Iâve always loved the Smothers Brothersâ brand of musical comedy, their sibling rivalry somehow adding to the beauty and simplicity of their genre-parodies. I particularly love their song âChocolateâ, which I always dragged out when asked to present some examples of recorded comedy on air. The delayed punchline, put on hold for the typically folky âlolly-dooo-dummm, lolly-do-dum-dayâ repeated refrain, produces greater humour when it finally comes. Since folk (and country) songs frequently lament â in ballad form â tragedies, the âdeath-by-chocolateâ scenario is perfect for the folk parody.
Now a tragedy has occurred that reminds me, with each news update announcement of the event, of this song. I donât mean to be a heartless bastard â well, I guess I must when I refer to the event as âan Augustus Gloop impressionâ, I supposeâ¦ but again, Augustus Gloop was so obviously a comedic device because nobody ever drowns in chocolate!

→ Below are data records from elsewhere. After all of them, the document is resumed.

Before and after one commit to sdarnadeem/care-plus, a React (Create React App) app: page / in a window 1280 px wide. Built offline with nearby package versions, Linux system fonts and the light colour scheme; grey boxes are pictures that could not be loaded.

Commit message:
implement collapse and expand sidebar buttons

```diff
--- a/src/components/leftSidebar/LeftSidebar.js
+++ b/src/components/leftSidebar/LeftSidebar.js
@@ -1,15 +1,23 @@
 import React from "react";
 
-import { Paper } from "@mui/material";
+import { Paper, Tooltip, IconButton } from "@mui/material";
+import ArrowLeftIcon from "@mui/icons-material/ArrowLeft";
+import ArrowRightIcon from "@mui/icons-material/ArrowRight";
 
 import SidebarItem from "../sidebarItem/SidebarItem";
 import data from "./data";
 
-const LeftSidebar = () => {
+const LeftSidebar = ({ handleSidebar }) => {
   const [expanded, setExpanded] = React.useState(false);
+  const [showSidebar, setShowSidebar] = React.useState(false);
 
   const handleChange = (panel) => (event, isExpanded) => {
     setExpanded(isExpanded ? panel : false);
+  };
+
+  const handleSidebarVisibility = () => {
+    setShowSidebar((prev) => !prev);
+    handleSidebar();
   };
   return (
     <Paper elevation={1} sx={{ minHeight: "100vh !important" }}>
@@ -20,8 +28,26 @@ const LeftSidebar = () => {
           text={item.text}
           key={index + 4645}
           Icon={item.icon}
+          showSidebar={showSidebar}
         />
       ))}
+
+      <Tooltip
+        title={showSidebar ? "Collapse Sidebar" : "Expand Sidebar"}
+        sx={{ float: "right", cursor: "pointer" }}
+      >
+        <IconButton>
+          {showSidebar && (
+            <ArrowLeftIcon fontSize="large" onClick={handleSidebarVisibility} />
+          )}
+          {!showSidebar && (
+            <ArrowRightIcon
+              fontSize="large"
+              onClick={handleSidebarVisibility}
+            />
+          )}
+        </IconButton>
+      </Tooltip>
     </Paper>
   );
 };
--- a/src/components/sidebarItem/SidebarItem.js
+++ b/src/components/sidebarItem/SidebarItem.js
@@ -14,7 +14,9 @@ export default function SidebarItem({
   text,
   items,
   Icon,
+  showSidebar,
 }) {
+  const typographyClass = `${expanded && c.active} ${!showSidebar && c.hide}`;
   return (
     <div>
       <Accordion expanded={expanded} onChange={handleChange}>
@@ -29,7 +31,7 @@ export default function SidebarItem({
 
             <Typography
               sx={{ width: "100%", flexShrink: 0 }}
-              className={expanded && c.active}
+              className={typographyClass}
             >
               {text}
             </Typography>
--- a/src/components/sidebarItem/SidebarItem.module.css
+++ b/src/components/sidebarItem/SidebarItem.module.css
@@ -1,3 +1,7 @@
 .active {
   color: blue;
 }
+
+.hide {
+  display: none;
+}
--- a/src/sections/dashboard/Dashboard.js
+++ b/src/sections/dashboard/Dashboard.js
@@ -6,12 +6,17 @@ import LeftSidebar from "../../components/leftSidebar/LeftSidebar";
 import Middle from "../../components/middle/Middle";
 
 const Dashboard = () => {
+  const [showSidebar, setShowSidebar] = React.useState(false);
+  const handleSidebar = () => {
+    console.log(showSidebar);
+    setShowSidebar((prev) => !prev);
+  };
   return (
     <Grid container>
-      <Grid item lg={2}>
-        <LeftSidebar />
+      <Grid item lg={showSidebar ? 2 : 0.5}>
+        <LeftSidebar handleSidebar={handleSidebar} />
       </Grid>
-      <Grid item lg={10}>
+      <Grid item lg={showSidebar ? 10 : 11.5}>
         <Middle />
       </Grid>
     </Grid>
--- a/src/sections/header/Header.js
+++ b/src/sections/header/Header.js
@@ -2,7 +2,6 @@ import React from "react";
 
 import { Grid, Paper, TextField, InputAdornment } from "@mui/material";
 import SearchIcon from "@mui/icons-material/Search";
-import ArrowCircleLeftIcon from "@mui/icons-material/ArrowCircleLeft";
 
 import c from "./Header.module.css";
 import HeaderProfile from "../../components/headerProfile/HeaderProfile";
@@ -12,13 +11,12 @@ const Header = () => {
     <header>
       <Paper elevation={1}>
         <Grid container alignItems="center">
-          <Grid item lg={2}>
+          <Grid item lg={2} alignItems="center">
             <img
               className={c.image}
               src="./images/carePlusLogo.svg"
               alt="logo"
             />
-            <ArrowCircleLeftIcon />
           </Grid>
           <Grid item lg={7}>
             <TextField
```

So I still canât think of the event without thinking of the comical aspects of it. Itâs all down to the incongruity. Indeed, there used to be a restaurant Iâd pass daily on the journey between my house and the city, called âDeath By Chocolateâ. You think of it in terms of extreme and deliberate gluttony. Dying in a huge vat of it is not the ideal way to shuffle off this mortal coil. And yet part of me canât help thinking â what a way to go!